The ISPCA are urging the public not to use, buy, or sell fireworks this Halloween to safeguard all animals.
The ISPCA would like to remind the public to be aware of the dangers that Halloween poses to the wellbeing of all animals and to take extra measures to safeguard the safety of not only domestic pets but farm animals and wildlife too.
At a recent National Fireworks Awareness Campaign, ISPCA Chief Inspector Conor Dowling said: “Halloween can be a frightening and dangerous time for animals, due to the use of illegal fireworks. They cause significant distress for pets, other animals and livestock given their heightened senses of hearing and smell”.
Conor added: “We would ask those considering acquiring or using illegal fireworks to think about the impact it has on others – on the elderly and infirm, on our vital emergency services, and on our pets, and to ask themselves, is it really worth it.”
The ISPCA is amplifying the National Fireworks Awareness Campaign messaging that fireworks are illegal because they are dangerous, and urges people not to buy, sell or use them:
Fireworks are illegal and dangerous – members of the public are encouraged not to buy, sell or use them.
Serious penalties can be imposed for the misuse of illegal fireworks – Fines of up to €10,000 or 5 years imprisonment, or both, can apply.
Fireworks cause significant distress to animals and to a wider section of our communities.
Halloween can be one of the spookiest nights during the year, but you can help keep your pets safe with our safety tips and advice below. Some pets can be terrified by the sound of fireworks so ensure they are kept safe in a secure area where they cannot dart out an open door from the noise.

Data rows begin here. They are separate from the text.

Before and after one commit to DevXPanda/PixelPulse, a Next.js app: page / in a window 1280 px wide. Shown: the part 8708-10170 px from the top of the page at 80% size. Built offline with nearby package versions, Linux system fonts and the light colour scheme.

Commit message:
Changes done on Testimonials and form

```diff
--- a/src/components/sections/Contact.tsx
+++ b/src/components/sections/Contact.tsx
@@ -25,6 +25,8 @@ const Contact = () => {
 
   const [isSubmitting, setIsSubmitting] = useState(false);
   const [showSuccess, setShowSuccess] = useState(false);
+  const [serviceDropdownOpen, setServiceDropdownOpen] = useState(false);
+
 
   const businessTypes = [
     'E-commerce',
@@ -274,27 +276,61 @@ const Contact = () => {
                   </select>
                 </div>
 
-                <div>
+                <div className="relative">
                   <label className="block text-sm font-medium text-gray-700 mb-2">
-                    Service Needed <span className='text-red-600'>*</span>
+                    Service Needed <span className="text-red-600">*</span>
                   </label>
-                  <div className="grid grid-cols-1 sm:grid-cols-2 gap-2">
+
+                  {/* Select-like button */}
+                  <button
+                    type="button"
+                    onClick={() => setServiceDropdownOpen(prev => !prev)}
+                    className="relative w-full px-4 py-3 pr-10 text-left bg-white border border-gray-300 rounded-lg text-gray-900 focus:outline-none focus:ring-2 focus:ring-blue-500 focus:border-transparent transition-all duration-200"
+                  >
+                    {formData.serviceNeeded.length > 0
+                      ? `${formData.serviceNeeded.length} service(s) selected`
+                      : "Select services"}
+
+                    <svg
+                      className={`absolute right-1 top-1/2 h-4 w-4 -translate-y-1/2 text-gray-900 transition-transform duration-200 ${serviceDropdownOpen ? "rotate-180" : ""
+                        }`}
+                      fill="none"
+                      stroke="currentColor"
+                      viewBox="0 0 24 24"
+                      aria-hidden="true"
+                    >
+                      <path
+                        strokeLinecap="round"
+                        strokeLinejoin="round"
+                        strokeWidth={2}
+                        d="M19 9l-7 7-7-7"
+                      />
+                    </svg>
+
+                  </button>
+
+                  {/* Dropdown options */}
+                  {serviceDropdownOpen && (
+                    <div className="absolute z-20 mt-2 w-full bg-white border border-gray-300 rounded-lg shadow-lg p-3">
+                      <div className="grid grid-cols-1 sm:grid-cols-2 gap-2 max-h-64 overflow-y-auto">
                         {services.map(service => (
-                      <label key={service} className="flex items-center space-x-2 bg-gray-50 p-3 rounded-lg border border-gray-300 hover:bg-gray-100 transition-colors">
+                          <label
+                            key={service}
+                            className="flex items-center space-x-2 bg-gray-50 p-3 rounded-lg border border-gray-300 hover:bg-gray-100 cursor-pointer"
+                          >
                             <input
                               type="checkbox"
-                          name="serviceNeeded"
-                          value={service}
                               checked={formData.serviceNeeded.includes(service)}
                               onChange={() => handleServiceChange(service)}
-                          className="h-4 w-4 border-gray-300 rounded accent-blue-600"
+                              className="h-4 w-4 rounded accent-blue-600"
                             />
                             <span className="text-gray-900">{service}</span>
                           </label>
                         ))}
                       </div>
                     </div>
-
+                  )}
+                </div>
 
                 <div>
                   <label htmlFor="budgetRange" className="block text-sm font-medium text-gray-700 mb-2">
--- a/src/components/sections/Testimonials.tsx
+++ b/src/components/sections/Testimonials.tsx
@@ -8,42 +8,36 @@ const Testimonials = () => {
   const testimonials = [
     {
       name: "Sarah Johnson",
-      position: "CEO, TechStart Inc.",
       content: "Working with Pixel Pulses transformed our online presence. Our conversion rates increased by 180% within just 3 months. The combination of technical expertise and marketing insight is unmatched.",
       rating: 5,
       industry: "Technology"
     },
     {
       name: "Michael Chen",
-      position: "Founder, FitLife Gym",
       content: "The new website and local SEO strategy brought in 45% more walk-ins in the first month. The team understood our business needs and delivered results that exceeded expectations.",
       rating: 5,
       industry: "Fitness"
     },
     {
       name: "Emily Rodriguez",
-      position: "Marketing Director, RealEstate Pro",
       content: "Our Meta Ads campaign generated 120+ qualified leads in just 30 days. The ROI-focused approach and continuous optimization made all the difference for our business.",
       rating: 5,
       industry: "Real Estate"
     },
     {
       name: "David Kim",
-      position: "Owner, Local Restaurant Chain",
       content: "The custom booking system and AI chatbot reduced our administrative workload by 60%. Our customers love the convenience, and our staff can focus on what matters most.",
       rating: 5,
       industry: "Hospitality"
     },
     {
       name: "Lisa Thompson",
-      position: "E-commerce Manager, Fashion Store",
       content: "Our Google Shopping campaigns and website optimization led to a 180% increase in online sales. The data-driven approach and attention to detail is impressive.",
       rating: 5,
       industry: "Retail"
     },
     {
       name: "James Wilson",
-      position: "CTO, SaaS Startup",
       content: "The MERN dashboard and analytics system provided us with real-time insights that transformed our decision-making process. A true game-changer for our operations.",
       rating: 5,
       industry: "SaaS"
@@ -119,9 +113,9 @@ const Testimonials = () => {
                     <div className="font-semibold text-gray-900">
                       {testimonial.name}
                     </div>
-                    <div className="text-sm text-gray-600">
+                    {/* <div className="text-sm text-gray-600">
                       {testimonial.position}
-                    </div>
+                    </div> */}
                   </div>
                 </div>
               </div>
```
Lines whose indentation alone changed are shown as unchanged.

The ISPCA has put together some tips and advice to help pet owners to keep their pets safe this Halloween.
It’s a good idea to walk your dog early morning and before dark, keeping them away from any fireworks in the area. Pet owners can help train their dogs and cats to become accustomed to the sound of fireworks by playing similar sounds.

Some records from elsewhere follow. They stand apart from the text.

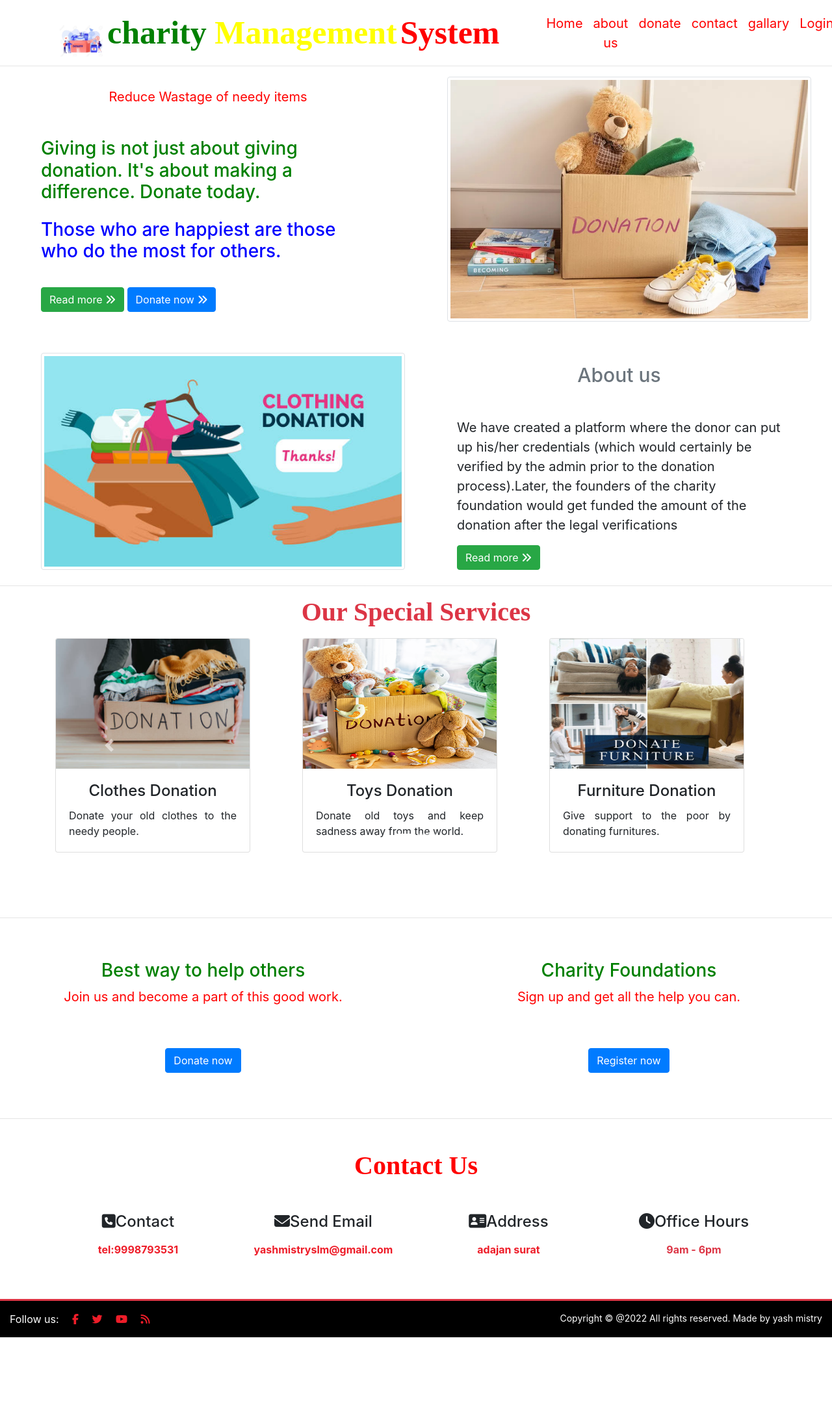
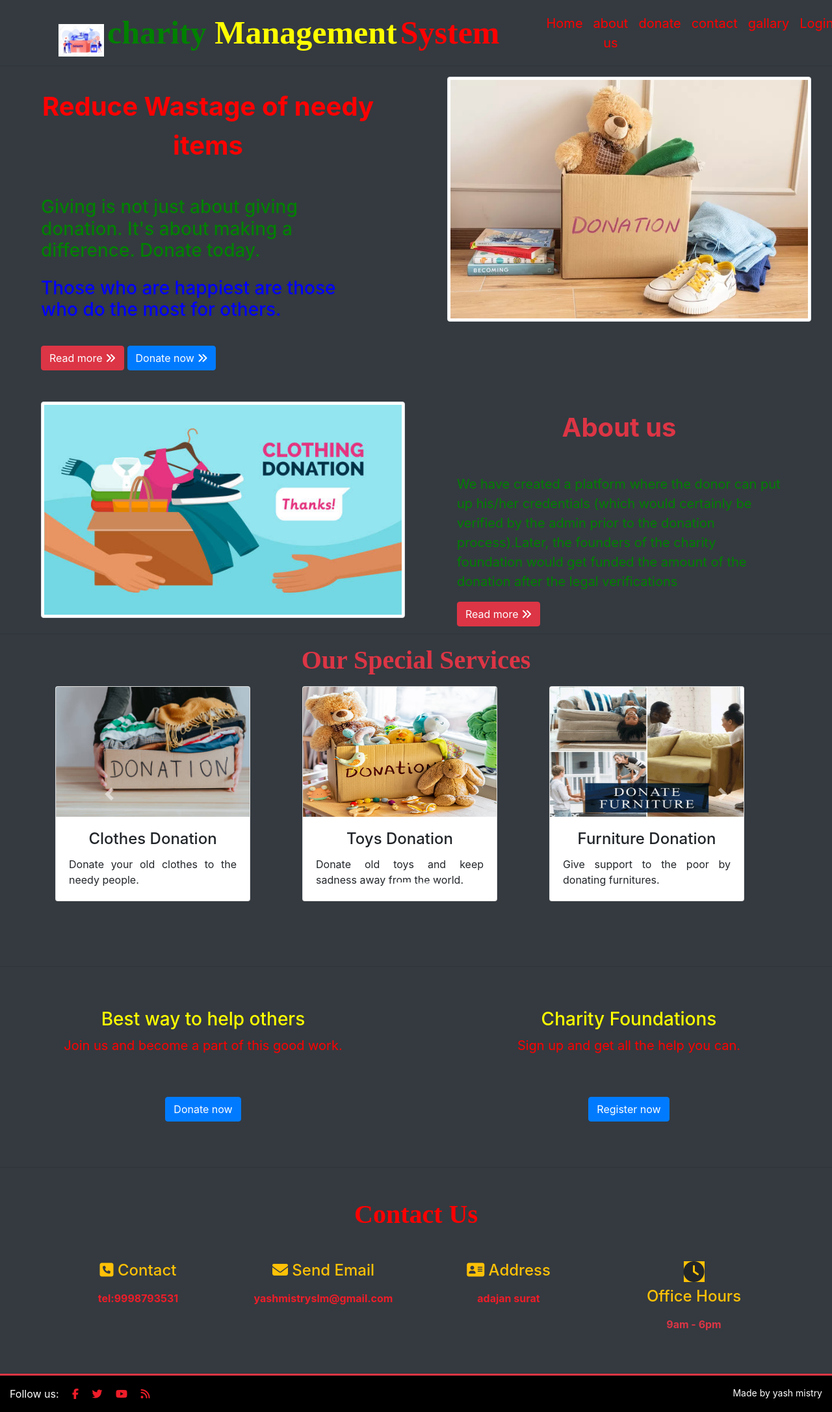
Before and after one commit to SKULL9/CharityManagementSystem, a Django app: page / in a window 1280 px wide. Shown: the whole page at 65% size. Before the commit the page ends 2058 px from the top, so only its background shows below. Run offline with Django 4.2, Linux system fonts and the light colour scheme; some libraries are stand-ins or nearby versions.

Commit message:
forth commit

```diff
--- a/charity/templates/index.html
+++ b/charity/templates/index.html
@@ -8,20 +8,20 @@
 
 </html>
 
-<body>
+<body class="bg-dark">
     {% include 'navigation.html' %}
     <hr class="mt-0">
     <div class="container-fluid" id="home">
 
         <div class="row mb-5">
             <div class="col-lg-6">
-                <p class="text-center pt-3 mb-0" style="color:red; font-size: 20px;">Reduce Wastage of needy items</p>
+                <p class="text-center pt-3 mb-0" style="color:red; font-size: 40px; font-weight: bold">Reduce Wastage of needy items</p>
                 <h3 class="px-5 pt-5" style="color: green;">Giving is not just about giving donation. It's about making
                     a difference. Donate today.</h3>
                 <h3 class="px-5 pt-3" style="color: blue;">Those who are happiest are those who do the most for others.
                 </h3>
                 <div class="px-5" style="padding-top: 30px;">
-                    <a href="https://www.conserve-energy-future.com/15-easy-ways-to-reduce-landfill-waste.php" class="btn btn-success">Read more <i class="fas fa-angle-double-right"></i></a>
+                    <a href="https://www.conserve-energy-future.com/15-easy-ways-to-reduce-landfill-waste.php" class="btn btn-danger">Read more <i class="fas fa-angle-double-right"></i></a>
                     <a href="{% url 'all_logins' %}" class="btn btn-primary">Donate now <i class="fas fa-angle-double-right"></i></a>
                 </div>
             </div>
@@ -38,12 +38,12 @@
                 </div>
 
                 <div class="col-lg-6">
-                    <h2 class="text-center pt-3 mb-0 text-secondary" style="font-size: 30px;">About us</h2>
-                    <p class="px-5 pt-5" style="font-size: 20px;">
+                    <h2 class="text-center pt-3 mb-0 text-danger" style="font-size: 40px;font-weight: bold">About us</h2>
+                    <p class="px-5 pt-5" style="font-size: 20px;color:green">
                         We have created a platform where the donor can put up his/her credentials (which would certainly be verified by the admin prior to the donation process).Later, the founders of the charity foundation would get funded the amount of the donation after the legal verifications
                     </p>
                     <div class="px-5">
-                        <a href="" class="btn btn-success">Read more <i class="fas fa-angle-double-right"></i></a>
+                        <a href="" class="btn btn-danger">Read more <i class="fas fa-angle-double-right"></i></a>
                     </div>
                 </div>
             </div>
@@ -53,7 +53,7 @@
     <hr class="mt-0">
 
     <div class="container mt-3 mb-5">
-        <h1 class="text-center text-danger font-weight-bold mb-3" style="font-family: Monotype Corsiva;"> Our Special Services </h1>
+        <h1 class="text-center text-danger font-weight-bold mb-3" style="font-family: Monotype Corsiva;font-weight: bold"> Our Special Services </h1>
 
 
 
@@ -166,14 +166,14 @@
             <hr style="margin-top: 100px;">
             <div class="row" id="donate">
                 <div class="col-lg-6" style="margin: auto;">
-                    <h3 class="text-center pt-5" style="color:green;">
+                    <h3 class="text-center pt-5" style="color:yellow;">
                         Best way to help others
                     </h3>
                     <p class="text-center" style="color: red; font-size: 20px;">Join us and become a part of this good work.</p>
                     <center><a href="{% url 'all_logins' %}" class="btn btn-primary mt-5">Donate now</a></center>
                 </div>
                 <div class="col-lg-6" style="margin: auto;">
-                    <h3 class="text-center pt-5" style="color:green;">
+                    <h3 class="text-center pt-5" style="color:yellow;">
                         Charity Foundations
                     </h3>
                     <p class="text-center" style="color: red; font-size: 20px;">Sign up and get all the help you can.</p>
@@ -186,19 +186,19 @@
                 <h1 class="text-center font-weight-bold" style="font-family: Monotype Corsiva; color: red;">Contact Us</h1>
                 <div class="row mt-5">
                     <div class="col-lg-3 col-sm-6">
-                        <h4><i class="fas fa-phone-square"></i>Contact</h4>
+                        <h4 class="text-warning"><i class="fas fa-phone-square"></i>  Contact</h4>
                         <p class="mt-3 text-danger font-weight-bold"><a href="tel:9998793531">tel:9998793531</a></p>
                     </div>
                     <div class="col-lg-3 col-sm-6">
-                        <h4><i class="fas fa-envelope"></i>Send Email</h4>
+                        <h4 class="text-warning"><i class="fas fa-envelope"></i>  Send Email</h4>
                         <p class="mt-3 text-danger font-weight-bold"><a href="mailto:yashmistryslm@gmail.com">yashmistryslm@gmail.com</a></p>
                     </div>
                     <div class="col-lg-3 col-sm-6">
-                        <h4><i class="fas fa-address-card"></i>Address</h4>
+                        <h4 class="text-warning"><i class="fas fa-address-card"></i>  Address</h4>
                         <p class="mt-3 text-danger font-weight-bold"><a href="https://www.google.com/maps/place/Adajan,+Surat,+Gujarat">adajan surat</a></p>
                     </div>
                     <div class="col-lg-3 col-sm-6">
-                        <h4><i class="fa fa-clock"></i>Office Hours</h4>
+                        <h2 ><i class="fa fa-clock bg-warning"></h2></i> <h4 class="text-warning"> Office Hours</h4>
                         <p class="mt-3 text-danger font-weight-bold">9am - 6pm</p>
                     </div>
                 </div>
@@ -223,7 +223,7 @@
                     </div>
                 </div>
                 <div class="col-md-6 text-right">
-                    <small>Copyright &copy; @<script>document.write(new Date().getFullYear()); </script> All rights reserved. Made by yash mistry</small>
+                    <small> Made by yash mistry</small>
                 </div>
             </div>
             <div class="scrolltop float-right">
--- a/charity/templates/navigation.html
+++ b/charity/templates/navigation.html
@@ -15,7 +15,7 @@
     <title>charity page</title>
 
 
-  <nav class="navbar navbar-expand-sm navbar-light ">
+  <nav class="navbar navbar-expand-sm navbar-light bg-dark">
     <div class="container">
         <a href="#" class="navbar-brand">
           <img src="" alt="">
```
Also changed, not shown: db.sqlite3.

Try keeping the lights low, and playing a radio or television in the background to help drown out some of the noise outside. As difficult as it may be, try not to react to your pet showing signs of fear as it may be the best way you can help them. Licking objects such as kong toys filled with treats may help ease your pet’s stress. It is important that they have a safe, secure place to hide indoors if they are scared.
If you are concerned that your pet is unmanageably terrified of the noise of fireworks, you should consult your vet to discuss ways for managing your pet’s stress.
Be mindful that some pets may find wearing Halloween costumes uncomfortable and stressful. Consider festive-themed bandanas instead which will be less restrictive. If you do choose to put your pet in a costume, make sure it does not limit the animal’s movement, vision, ability to breathe or behave normally.
Sweets and Wrappers
Chocolate and raisins are highly toxic to pets, as are any sweets containing the sugar substitute xylitol and should always be kept out of reach from curious paws and noses.
Keep dogs and cats away from wires, decorations and candles. Ingesting foil or plastic wrappers can also lead to digestive problems and may require surgery. If your pet does ingest something toxic, contact your vet immediately.
Microchipping – it’s the law!
The ISPCA strongly recommend that all dog owners have their pet’s microchipped. It is a legal requirement for all dogs and puppies once they are 12 weeks old and failure to do so, is an offence under the Animal Health & Welfare Act 2013 (AHWA). Dog owners need to be in possession of a microchipping certificate also so it is important that your contact details are kept up-to-date on the microchipping database.
It is the pet owner’s responsibility to inform the database operator of any change so once your dog has been microchipped, check it to ensure your details are correct. If your pet becomes lost, having them microchipped is the best way to ensure they will be reunited with you. Lost pets put extra pressure on animal rescue centres, dog pounds and veterinary practices but it also causes more upset for pets and pet owners so don’t delay and get your dog microchipped today – it’s the law! While microchipping is recommended for cats, there are no current plans to make cat microchipping compulsory.
Horses, ponies and donkeys should be securely stabled to prevent them from escaping or hurting themselves if they live in areas with a considerable amount of Halloween-related noise. Small mammals or birds should be kept indoors such as a garage or a shed, covering over hutches or cages with blankets to act as soundproofing.
Look out for wildlife
Hedgehogs go into hibernation this time of year and will sleep in woodpiles or heavy scrub and leaves. It is important you check under all woodpiles before lighting any bonfires to ensure there is no wildlife hibernating. Some outdoor plastic decorations such a fake spider webs or string lights can snare wild animals, so be careful if hanging them and ensure they are removed after the festivities.
Report Animal Cruelty
Sadly stray animals can fall victim to abuse or cruel Halloween pranks. If you witness any animal cruelty, please contact your local Garda station immediately and report it in confidence to the ISPCA National Animal Cruelty Helpline on 0818 515 515 or report online here. In case of an emergency, please contact your local Gardaí.